## [What needs to be done]
Repeat each entry below exactly, omitting any picture it holds.

Code change snippets
::::

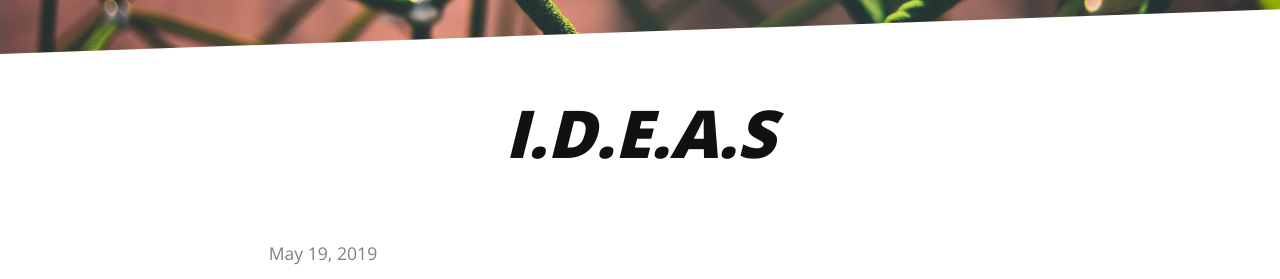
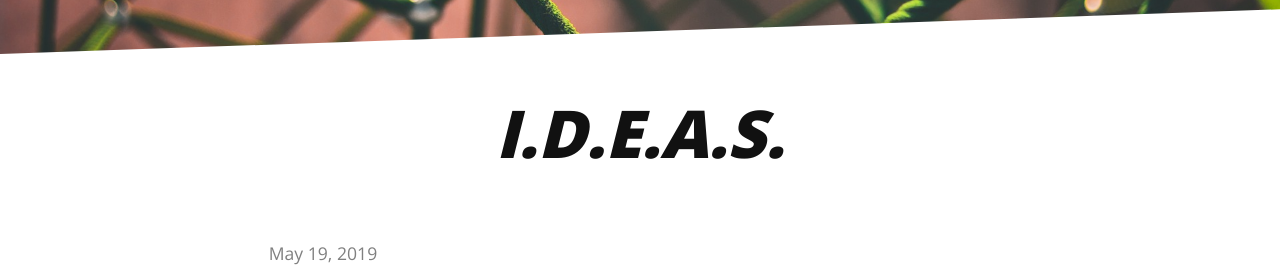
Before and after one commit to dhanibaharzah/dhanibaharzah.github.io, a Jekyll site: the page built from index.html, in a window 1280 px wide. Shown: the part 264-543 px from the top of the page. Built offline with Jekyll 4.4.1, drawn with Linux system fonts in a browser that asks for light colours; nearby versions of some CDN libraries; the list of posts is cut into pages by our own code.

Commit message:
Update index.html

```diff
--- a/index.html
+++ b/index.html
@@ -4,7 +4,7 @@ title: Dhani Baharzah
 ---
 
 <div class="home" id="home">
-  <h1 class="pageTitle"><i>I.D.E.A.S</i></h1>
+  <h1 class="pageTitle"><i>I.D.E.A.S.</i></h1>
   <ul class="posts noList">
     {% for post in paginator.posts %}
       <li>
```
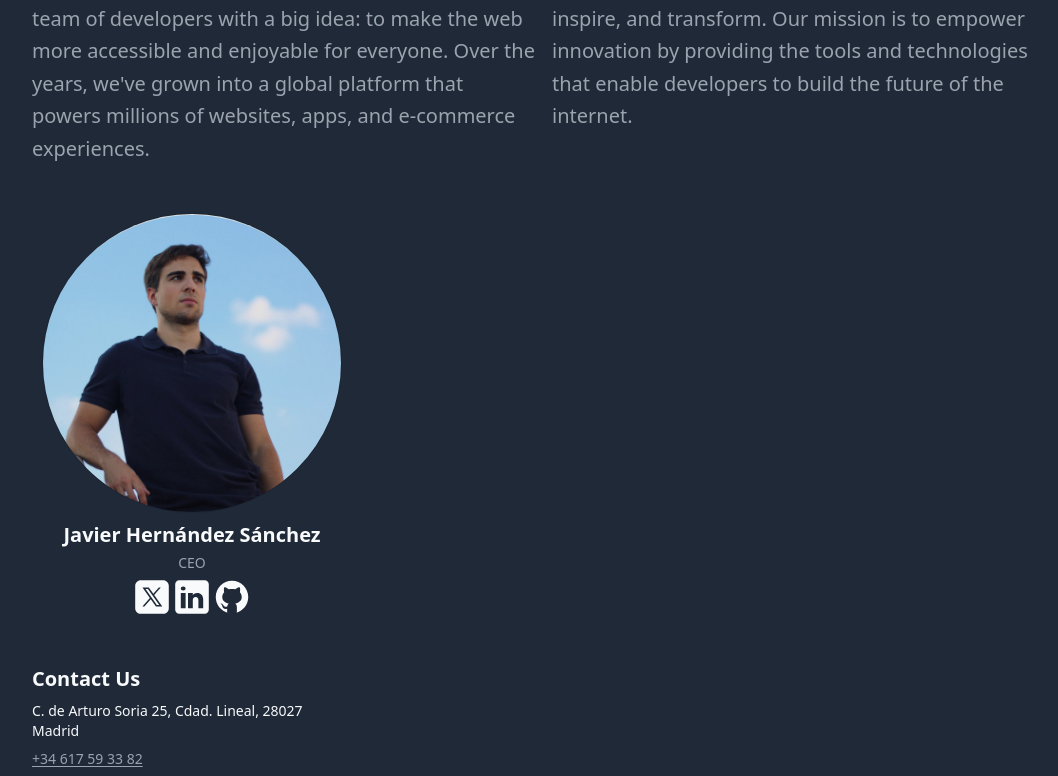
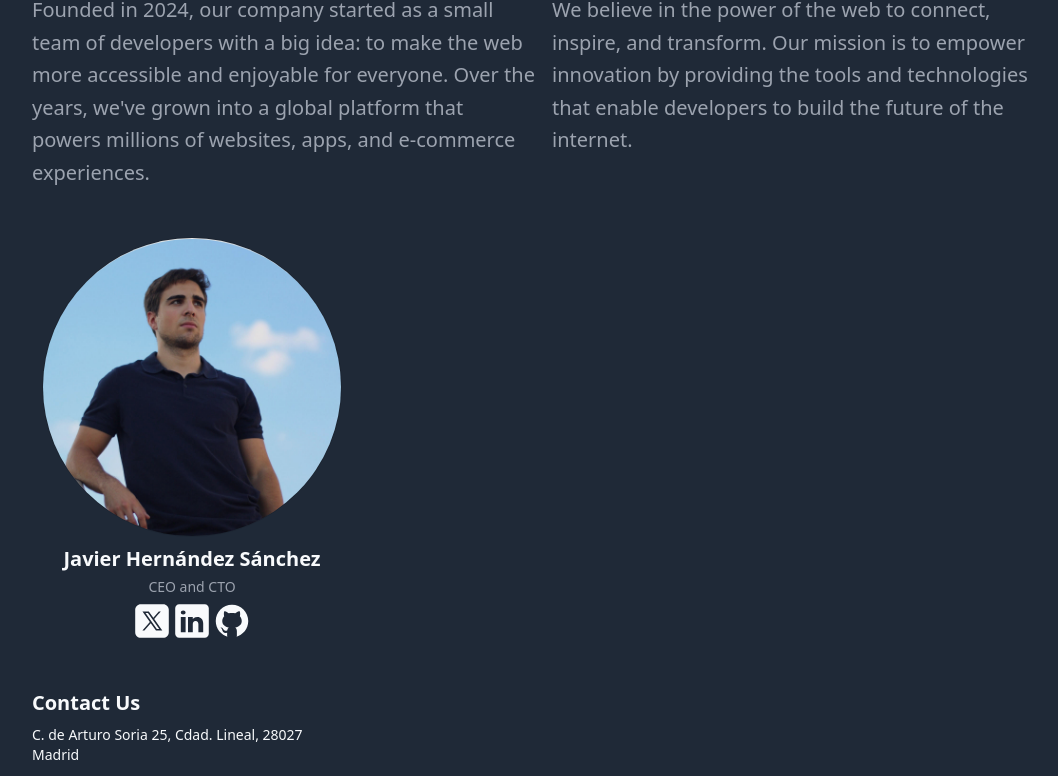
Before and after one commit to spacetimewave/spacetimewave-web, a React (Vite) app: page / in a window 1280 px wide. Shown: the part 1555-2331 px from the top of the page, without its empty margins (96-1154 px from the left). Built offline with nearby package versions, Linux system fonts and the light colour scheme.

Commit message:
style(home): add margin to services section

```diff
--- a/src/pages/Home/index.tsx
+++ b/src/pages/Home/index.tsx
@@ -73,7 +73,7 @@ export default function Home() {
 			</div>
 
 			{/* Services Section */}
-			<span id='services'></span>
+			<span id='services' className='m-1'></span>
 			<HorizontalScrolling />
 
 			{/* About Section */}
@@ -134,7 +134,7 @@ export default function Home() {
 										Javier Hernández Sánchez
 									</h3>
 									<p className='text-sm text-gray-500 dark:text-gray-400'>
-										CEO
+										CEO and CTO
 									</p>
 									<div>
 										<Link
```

::::

## [Task result]
Before and after one commit to dhanibaharzah/dhanibaharzah.github.io, a Jekyll site: the page built from index.html, in a window 1280 px wide. Shown: the part 264-543 px from the top of the page. Built offline with Jekyll 4.4.1, drawn with Linux system fonts in a browser that asks for light colours; nearby versions of some CDN libraries; the list of posts is cut into pages by our own code.

Commit message:
Update index.html

```diff
--- a/index.html
+++ b/index.html
@@ -4,7 +4,7 @@ title: Dhani Baharzah
 ---
 
 <div class="home" id="home">
-  <h1 class="pageTitle"><i>I.D.E.A.S</i></h1>
+  <h1 class="pageTitle"><i>I.D.E.A.S.</i></h1>
   <ul class="posts noList">
     {% for post in paginator.posts %}
       <li>
```
Before and after one commit to spacetimewave/spacetimewave-web, a React (Vite) app: page / in a window 1280 px wide. Shown: the part 1555-2331 px from the top of the page, without its empty margins (96-1154 px from the left). Built offline with nearby package versions, Linux system fonts and the light colour scheme.

Commit message:
style(home): add margin to services section

```diff
--- a/src/pages/Home/index.tsx
+++ b/src/pages/Home/index.tsx
@@ -73,7 +73,7 @@ export default function Home() {
 			</div>
 
 			{/* Services Section */}
-			<span id='services'></span>
+			<span id='services' className='m-1'></span>
 			<HorizontalScrolling />
 
 			{/* About Section */}
@@ -134,7 +134,7 @@ export default function Home() {
 										Javier Hernández Sánchez
 									</h3>
 									<p className='text-sm text-gray-500 dark:text-gray-400'>
-										CEO
+										CEO and CTO
 									</p>
 									<div>
 										<Link
```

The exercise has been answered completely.